**WHAT YOU ARE ASKED TO DO**
If a line in the data has the string "title", please show it.

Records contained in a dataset

__________

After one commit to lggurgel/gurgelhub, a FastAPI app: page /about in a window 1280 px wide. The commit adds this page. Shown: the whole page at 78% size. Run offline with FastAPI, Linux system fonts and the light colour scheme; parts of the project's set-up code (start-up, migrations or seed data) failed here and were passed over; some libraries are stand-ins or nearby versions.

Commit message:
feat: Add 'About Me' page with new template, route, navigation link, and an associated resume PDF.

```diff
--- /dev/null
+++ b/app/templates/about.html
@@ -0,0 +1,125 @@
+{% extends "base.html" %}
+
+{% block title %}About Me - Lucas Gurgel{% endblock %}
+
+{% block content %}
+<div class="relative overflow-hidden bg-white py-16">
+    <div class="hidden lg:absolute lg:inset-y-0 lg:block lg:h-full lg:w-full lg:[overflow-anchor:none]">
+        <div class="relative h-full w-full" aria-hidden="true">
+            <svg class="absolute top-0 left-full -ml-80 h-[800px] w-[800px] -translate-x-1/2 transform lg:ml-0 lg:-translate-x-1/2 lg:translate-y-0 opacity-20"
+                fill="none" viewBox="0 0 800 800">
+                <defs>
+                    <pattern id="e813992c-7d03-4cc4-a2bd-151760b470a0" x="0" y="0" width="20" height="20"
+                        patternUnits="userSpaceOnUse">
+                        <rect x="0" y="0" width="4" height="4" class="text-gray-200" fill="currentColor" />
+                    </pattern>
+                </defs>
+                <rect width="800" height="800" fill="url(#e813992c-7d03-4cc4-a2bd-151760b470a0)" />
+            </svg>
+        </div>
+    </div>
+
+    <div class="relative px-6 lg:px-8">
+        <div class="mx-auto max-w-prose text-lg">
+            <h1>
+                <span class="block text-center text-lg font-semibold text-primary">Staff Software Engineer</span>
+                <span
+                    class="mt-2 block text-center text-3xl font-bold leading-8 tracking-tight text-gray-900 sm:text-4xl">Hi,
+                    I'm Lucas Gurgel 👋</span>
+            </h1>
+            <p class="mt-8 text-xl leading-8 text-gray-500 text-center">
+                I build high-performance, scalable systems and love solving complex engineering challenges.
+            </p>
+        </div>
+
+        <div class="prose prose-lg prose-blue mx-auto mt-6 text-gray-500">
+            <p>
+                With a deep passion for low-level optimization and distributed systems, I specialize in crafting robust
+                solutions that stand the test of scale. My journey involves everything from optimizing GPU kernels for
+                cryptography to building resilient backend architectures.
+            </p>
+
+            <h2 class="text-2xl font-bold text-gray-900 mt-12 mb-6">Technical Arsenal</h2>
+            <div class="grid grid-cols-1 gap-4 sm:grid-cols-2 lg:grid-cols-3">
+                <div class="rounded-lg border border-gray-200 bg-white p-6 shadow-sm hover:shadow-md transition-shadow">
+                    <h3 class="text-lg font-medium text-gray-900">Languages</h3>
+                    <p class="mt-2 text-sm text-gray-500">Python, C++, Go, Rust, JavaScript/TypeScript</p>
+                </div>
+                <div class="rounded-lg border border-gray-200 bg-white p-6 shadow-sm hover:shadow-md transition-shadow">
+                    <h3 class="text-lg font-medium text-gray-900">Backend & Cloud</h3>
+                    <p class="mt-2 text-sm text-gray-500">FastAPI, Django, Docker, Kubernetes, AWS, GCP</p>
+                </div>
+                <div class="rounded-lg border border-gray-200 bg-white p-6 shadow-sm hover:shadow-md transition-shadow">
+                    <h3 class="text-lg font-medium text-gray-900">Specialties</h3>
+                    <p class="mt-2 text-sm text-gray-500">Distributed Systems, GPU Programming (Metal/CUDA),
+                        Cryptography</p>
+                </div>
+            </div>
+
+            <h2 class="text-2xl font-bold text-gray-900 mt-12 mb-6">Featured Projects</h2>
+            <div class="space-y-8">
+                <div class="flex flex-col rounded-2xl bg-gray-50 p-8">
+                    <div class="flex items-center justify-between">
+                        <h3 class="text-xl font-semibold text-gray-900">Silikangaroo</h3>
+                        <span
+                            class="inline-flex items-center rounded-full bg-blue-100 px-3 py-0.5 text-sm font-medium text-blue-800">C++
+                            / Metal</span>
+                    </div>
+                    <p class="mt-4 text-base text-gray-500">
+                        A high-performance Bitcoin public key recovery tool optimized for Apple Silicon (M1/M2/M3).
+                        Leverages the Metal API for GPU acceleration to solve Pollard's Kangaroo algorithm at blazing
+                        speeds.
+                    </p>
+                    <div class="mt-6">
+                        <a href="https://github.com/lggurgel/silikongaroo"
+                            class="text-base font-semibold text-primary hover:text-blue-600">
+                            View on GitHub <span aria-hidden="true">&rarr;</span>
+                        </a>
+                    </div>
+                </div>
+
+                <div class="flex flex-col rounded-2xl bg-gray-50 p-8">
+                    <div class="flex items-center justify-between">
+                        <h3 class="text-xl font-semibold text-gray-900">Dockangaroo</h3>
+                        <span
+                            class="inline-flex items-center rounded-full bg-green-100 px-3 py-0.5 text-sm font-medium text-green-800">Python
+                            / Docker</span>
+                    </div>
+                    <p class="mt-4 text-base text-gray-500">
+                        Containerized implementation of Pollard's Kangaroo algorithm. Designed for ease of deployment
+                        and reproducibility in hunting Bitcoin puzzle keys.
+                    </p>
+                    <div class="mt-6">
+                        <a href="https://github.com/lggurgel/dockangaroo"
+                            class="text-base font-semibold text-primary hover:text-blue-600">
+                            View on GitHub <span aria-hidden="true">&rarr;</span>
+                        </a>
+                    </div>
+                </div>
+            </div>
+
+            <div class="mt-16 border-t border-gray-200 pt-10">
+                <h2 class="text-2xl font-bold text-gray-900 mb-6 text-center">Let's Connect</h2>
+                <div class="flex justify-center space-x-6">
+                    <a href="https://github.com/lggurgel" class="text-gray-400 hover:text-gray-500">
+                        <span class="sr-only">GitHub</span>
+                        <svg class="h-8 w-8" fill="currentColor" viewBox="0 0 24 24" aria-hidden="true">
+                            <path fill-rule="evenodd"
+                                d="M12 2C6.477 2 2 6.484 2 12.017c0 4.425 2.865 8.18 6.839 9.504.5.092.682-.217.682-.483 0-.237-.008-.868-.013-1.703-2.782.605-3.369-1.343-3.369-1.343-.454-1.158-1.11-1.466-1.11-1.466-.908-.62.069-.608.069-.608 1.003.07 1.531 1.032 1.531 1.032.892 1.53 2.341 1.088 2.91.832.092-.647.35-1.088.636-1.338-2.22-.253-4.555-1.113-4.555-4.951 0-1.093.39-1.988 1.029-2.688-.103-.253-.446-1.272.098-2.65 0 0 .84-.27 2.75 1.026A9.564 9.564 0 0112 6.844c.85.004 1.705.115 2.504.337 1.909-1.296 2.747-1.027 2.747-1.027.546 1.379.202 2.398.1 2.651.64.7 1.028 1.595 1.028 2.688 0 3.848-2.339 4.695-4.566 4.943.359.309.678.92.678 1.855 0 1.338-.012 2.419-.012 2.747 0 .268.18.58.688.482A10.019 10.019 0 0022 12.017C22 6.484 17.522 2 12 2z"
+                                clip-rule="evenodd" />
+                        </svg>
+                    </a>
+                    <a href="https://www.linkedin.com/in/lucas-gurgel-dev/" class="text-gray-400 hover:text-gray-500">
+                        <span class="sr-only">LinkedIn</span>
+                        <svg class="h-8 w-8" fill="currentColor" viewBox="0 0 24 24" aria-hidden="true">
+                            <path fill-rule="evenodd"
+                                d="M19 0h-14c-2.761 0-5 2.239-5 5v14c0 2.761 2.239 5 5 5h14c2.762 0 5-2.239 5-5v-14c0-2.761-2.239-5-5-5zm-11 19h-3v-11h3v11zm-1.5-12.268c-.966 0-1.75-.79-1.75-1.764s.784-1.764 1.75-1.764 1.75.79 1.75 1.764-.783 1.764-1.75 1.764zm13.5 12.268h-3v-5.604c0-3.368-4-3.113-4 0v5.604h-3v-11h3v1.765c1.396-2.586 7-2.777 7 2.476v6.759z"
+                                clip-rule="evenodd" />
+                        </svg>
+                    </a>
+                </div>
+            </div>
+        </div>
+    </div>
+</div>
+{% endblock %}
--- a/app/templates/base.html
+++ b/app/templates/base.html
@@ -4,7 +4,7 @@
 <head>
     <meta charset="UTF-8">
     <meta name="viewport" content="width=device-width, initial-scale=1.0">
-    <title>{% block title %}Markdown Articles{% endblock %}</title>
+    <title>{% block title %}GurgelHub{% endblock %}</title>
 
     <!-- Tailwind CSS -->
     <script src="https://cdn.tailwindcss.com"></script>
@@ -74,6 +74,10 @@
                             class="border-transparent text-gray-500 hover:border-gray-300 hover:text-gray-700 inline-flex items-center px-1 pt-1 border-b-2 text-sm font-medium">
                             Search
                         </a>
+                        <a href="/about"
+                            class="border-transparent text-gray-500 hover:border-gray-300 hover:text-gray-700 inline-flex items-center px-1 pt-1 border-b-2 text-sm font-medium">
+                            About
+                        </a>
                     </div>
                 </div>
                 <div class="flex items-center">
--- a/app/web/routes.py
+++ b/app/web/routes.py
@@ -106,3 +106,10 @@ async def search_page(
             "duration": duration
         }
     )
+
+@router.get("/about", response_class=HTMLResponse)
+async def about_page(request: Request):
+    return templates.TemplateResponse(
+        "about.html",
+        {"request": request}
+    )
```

__________

**TASK OUTPUT**
+{% block title %}About Me - Lucas Gurgel{% endblock %}
-    <title>{% block title %}Markdown Articles{% endblock %}</title>
+    <title>{% block title %}GurgelHub{% endblock %}</title>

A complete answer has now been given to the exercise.